An excerpt from one of the beautifully aggressive pieces from Jesuit priest, Daniel Berrigan (1921 -  2016). Berrigan's legacy of work manages to constantly surprise and startle me. This simple essay on bread and the poor is simply profound. 

Take your “typical man” across the world. Let him in. Look at him, he isn’t white, he probably isn’t clean. He certainly isn’t well fed or American, or Christian. So then what? What’s left? Well, maybe now we’re getting somewhere; Christ is all that’s left, if you’re looking for a mystery. He’s real as a man. Don’t just stand there! Sit him down. Offer him some bread! He’ll understand that; bread comes across. So does Christ – Luke says so – in the breaking of bread. What a beautiful sound – try and see!

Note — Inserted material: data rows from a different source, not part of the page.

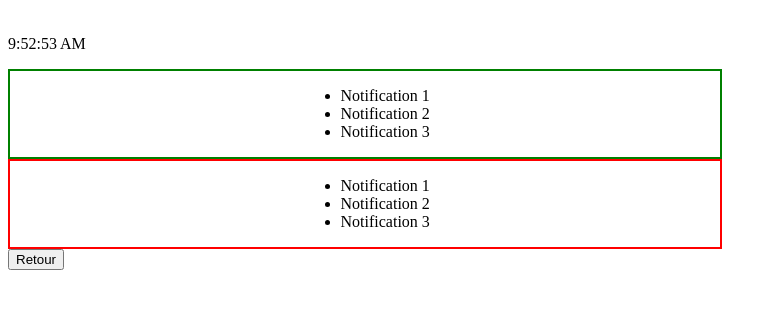
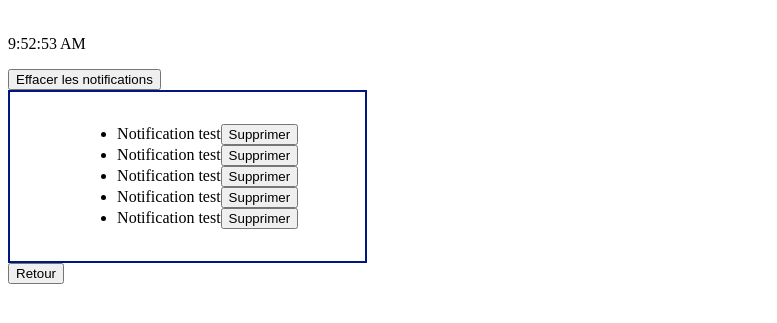
Before and after one commit to hail0yz/ElderlyChatbox, an Electron app: page notifications/notifications.html in a window 1200 px wide. Shown: the part 61-384 px from the top of the page, without its empty margins (0-777 px from the left). Drawn offline with nearby package versions, Linux system fonts and the light colour scheme.

Commit message:
test notif

```diff
--- a/notifications/notifications.css
+++ b/notifications/notifications.css
@@ -4,22 +4,12 @@
     align-items: top;
 }
 
-.notification_finish {
+.notification {
     display: flex;
     flex-direction: column;
     justify-content: center;
     align-items: center;
-    width: 60%;
-    height: 60%;
-    border: 2px green solid;
+    width: 30%;
+    height: 20%;
+    border: 2px rgb(0, 23, 128) solid;
 }
-
-.notification_pending {
-    display: flex;
-    flex-direction: column;
-    justify-content: center;
-    align-items: center;
-    width: 60%;
-    height: 60%;
-    border: 2px red solid;
-}
--- a/notifications/notifications.html
+++ b/notifications/notifications.html
@@ -7,7 +7,6 @@
         <meta name="viewport" content="width=device-width, initial-scale=1" />
         <link rel="stylesheet" href="https://fonts.googleapis.com/css?family=Material+Icons|Material+Icons+Outlined|Material+Icons+Two+Tone|Material+Icons+Round|Material+Icons+Sharp"/>
         <script ref="notifications.js"></script>
-    </head>
     <body>
         <h1 style="text-align: center;">Notifications</h1>
     </a>
@@ -15,14 +14,31 @@
                                 <p id="current-time"></p>
                             </div>
                             <script>
-                                script="notification.js"
-                                const { app,BrowserWindow } = require('electron');
-                            </script>
-                            <script>
+                                function addNotification(message) {
+                                    let n=document.getElementById('notification');
+                                    let list=document.createElement('ul');
+                                    const newNotification = document.createElement('li');
+                                    newNotification.textContent = message;
+
+                                    const deleteButton = document.createElement('button');
+                                    deleteButton.textContent = 'Supprimer';
+                                    deleteButton.onclick = () => list.removeChild(newNotification);
+
+                                    newNotification.appendChild(deleteButton);
+                                    list.appendChild(newNotification);
+
+                                    n.appendChild(list);
+                                }
+
                                 function updateTime() {
                                     now = new Date();
                                     const timeString = now.toLocaleTimeString();
                                     document.getElementById('current-time').textContent = timeString;
+
+                                    //test
+                                    if (now.getSeconds() % 1 === 0) { // every 1seconds
+                                        addNotification('Notification test');
+                                    }
                                 }
                                 setInterval(updateTime, 1000);
                                 updateTime();
@@ -37,27 +53,29 @@
                                         const notification = new Notification('Rappel', {
                                             body: 'Il est temps de prendre votre médicament !'
                                         });
-
                                     }
                                 }
+
                                 setInterval(rappel, 1000 );
                                 rappel();
+
+
                             </script>
-                             <div class="notification_finish">
-                                <ul id="notification-list">
-                                        <li>Notification 1</li>
-                                        <li>Notification 2</li>
-                                        <li>Notification 3</li>
-                                </ul>
-                            </div>
-                            <div class="notification_pending">
-                                <ul id="notification-list">
-                                        <li>Notification 1</li>
-                                        <li>Notification 2</li>
-                                        <li>Notification 3</li>
-                                </ul>
+                            <script>
+                                function clearNotifications() {
+                                    n=document.getElementById('notification');
+                                    n.innerHTML = '';
+                                }
+                                const clearButton = document.createElement('button');
+                                clearButton.textContent = 'Effacer les notifications';
+                                clearButton.onclick = () => clearNotifications('notification');
+                                document.body.appendChild(clearButton);
+                            </script>
+                             <div class="notification">
+                                <p id="notification"></p>
                             </div>
                         </a>
         <button onclick="window.location='../menu/menu.html';">Retour</button>
+    <script src="notifications.js"></script>
     </body>
 </html>
--- /dev/null
+++ b/notifications/notifications.js
@@ -0,0 +1,25 @@
+
+const { app} = require('electron')
+
+let b=document.body
+let n=document.getElementById('notification');
+let list=document.createElement('ul');
+
+function addNotification(message) {
+        const newNotification = document.createElement('li');
+        newNotification.textContent = message;
+
+        const deleteButton = document.createElement('button');
+        deleteButton.textContent = 'Supprimer';
+        deleteButton.onclick = () => list.removeChild(newNotification);
+
+        newNotification.appendChild(deleteButton);
+        list.appendChild(newNotification);
+
+        n.appendChild(list);
+}
+
+function clearNotifications() {
+    n=document.getElementById('notification');
+    n.innerHTML = '';
+}
```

I keep thinking of that poor man. And his face, when someone shows up against all odds to treat him like a human being. But that isn’t all, or even half the truth. The other half, or more, is what he sees in you. And that’s a mercy, because Christ is merciless about the poor. He wants them around – always, and everywhere. He’s condemned them to live with us. It’s terrifying. I mean for us, too. It’s not only that we are ordered, rigorously ordered, to serve the poor. That’s hard enough; Christ gives so few orders in all the gospel. but the point is, what the poor see in us – and don’t see, too. We stand there, American, White, Christian, with the keys of the kingdom and the keys of the world in our pocket. Everything about us says: Be like me! I’ve got it made. But the poor man sees the emperor – naked. Like the look of Christ, the poor man strips us down to the bone.

Read the whole essay HERE